Dataset records →
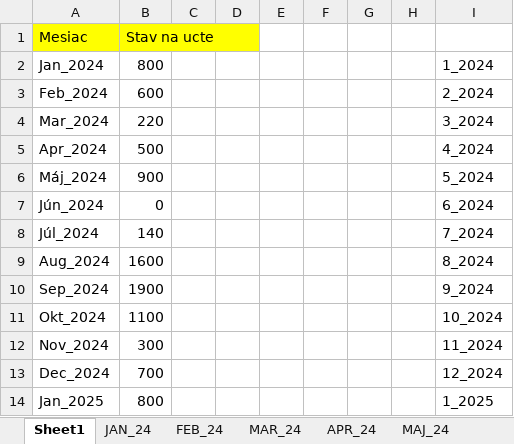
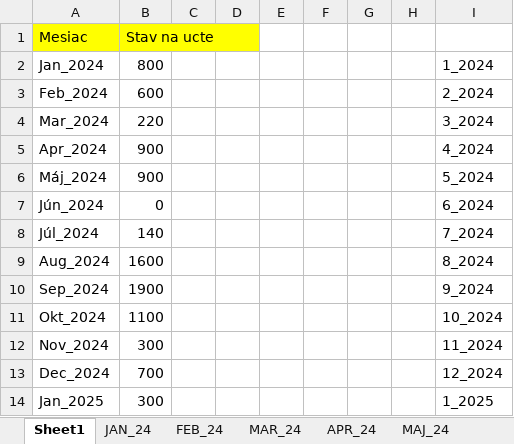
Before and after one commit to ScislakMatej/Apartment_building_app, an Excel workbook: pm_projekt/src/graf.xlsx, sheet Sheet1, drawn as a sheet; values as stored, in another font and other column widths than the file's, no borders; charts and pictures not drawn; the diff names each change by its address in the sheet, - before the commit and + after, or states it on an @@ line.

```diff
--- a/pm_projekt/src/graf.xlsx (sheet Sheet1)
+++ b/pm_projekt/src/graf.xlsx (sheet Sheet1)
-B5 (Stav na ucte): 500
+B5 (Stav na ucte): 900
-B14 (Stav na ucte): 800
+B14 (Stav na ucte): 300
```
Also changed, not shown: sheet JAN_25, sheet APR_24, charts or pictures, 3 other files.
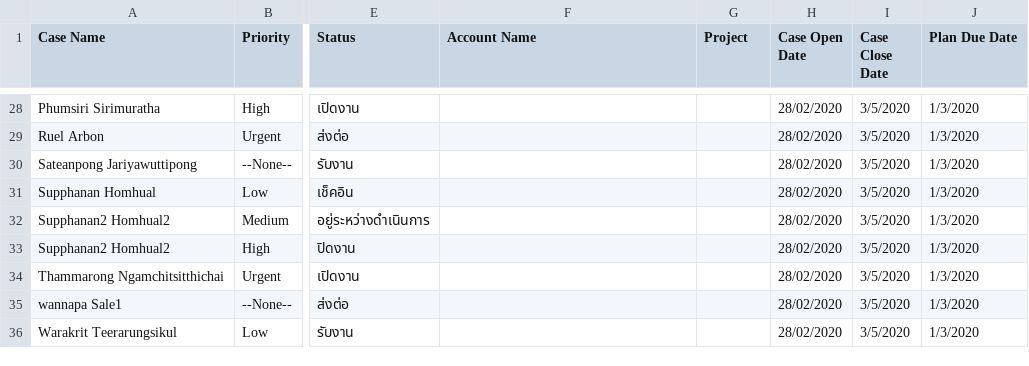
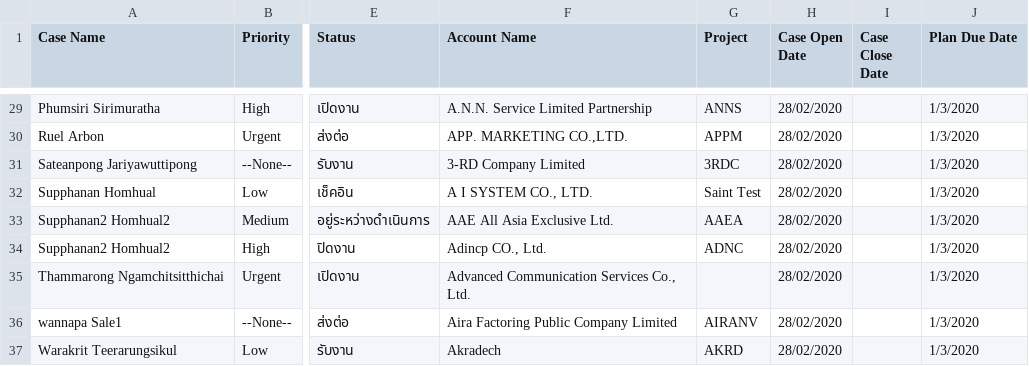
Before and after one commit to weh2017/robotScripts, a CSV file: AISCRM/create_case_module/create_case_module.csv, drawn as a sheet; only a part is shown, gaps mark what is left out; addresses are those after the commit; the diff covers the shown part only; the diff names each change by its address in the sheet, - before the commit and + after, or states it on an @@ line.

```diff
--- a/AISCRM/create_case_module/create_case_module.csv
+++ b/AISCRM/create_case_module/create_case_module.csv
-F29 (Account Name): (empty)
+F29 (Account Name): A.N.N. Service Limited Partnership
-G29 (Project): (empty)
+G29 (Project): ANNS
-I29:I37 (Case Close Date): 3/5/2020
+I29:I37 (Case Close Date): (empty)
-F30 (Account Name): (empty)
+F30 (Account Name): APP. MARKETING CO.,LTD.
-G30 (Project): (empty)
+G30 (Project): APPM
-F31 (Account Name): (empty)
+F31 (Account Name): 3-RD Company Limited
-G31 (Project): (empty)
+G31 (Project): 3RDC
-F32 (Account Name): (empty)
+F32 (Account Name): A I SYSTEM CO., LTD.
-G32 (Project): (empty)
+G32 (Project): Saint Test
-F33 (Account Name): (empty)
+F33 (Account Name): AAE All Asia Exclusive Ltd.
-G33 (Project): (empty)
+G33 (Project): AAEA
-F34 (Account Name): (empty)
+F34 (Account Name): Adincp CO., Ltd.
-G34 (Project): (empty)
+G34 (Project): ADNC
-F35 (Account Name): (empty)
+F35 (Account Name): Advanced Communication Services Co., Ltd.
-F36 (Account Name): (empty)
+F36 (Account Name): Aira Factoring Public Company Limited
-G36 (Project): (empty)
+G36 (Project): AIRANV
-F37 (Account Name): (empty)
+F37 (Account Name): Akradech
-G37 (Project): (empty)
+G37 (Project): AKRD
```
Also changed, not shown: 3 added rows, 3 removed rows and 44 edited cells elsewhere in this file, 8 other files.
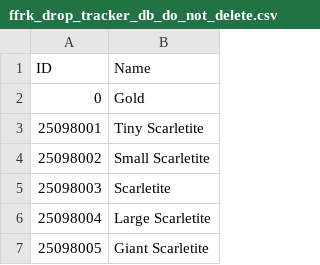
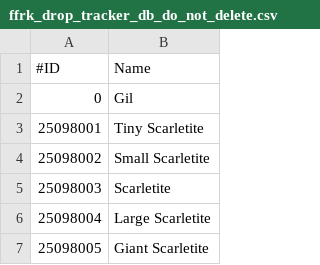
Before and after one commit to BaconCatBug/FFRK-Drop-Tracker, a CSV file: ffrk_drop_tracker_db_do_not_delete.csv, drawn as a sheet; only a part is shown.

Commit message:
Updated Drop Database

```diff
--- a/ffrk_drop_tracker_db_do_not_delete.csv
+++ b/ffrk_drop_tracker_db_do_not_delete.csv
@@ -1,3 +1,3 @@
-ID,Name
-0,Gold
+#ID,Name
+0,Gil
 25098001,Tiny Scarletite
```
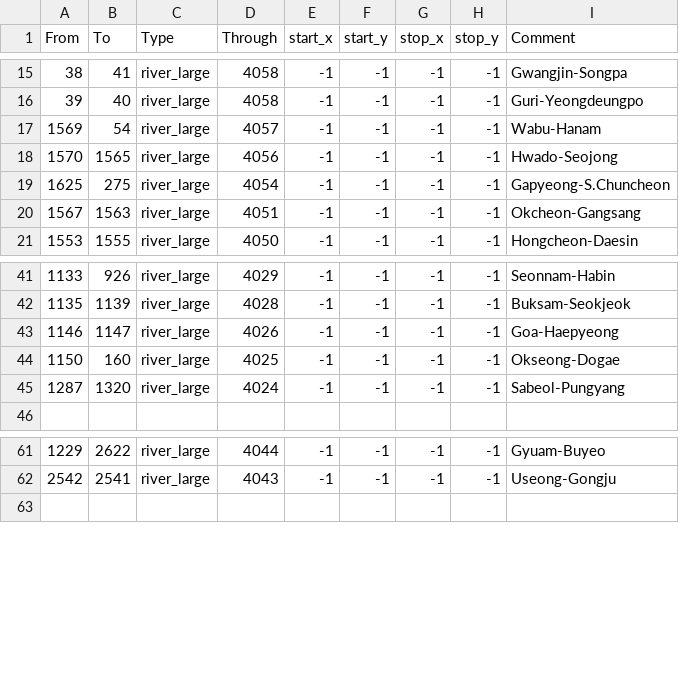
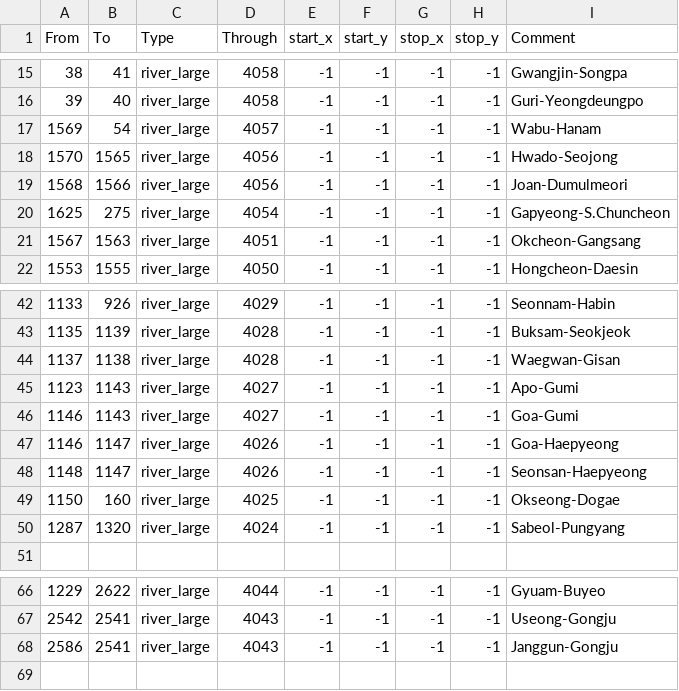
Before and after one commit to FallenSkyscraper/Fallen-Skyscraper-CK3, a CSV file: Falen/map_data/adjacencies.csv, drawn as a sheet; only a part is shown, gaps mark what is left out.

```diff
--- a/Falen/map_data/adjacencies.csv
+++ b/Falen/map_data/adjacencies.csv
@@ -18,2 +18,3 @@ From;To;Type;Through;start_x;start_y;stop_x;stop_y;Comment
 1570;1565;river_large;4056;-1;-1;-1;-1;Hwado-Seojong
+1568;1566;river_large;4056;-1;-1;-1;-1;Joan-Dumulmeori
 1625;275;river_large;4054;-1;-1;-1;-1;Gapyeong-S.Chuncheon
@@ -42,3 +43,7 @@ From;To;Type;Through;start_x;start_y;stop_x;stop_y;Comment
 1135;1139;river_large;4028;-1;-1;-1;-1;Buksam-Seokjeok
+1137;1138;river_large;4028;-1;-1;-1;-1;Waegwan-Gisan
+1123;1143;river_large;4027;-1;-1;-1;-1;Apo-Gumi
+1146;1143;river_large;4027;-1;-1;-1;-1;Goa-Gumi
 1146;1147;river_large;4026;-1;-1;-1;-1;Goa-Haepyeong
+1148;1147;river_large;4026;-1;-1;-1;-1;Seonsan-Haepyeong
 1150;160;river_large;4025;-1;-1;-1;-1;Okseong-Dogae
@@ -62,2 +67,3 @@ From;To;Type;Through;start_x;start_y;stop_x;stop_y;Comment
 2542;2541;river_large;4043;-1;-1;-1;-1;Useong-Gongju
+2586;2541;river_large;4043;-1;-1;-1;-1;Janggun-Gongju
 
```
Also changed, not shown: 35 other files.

---

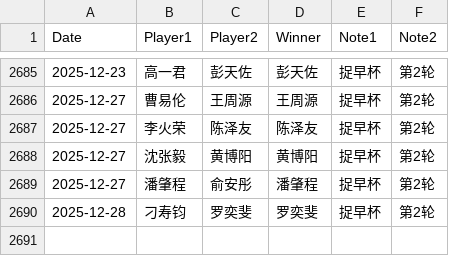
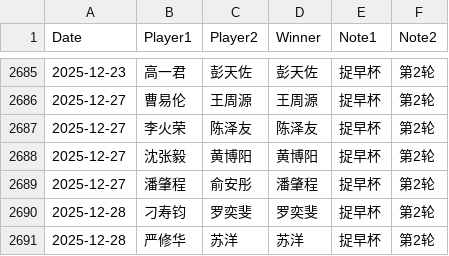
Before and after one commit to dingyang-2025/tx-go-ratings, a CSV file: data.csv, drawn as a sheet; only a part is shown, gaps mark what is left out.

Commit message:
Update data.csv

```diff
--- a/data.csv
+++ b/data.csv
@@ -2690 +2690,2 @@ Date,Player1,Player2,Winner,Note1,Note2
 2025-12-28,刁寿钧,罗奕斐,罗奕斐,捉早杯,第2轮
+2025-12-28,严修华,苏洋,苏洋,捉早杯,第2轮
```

Directions for this task →
Scan the listing above for the word "ucte" and show each line where it is found.

Written answer →
-B5 (Stav na ucte): 500
+B5 (Stav na ucte): 900
-B14 (Stav na ucte): 800
+B14 (Stav na ucte): 300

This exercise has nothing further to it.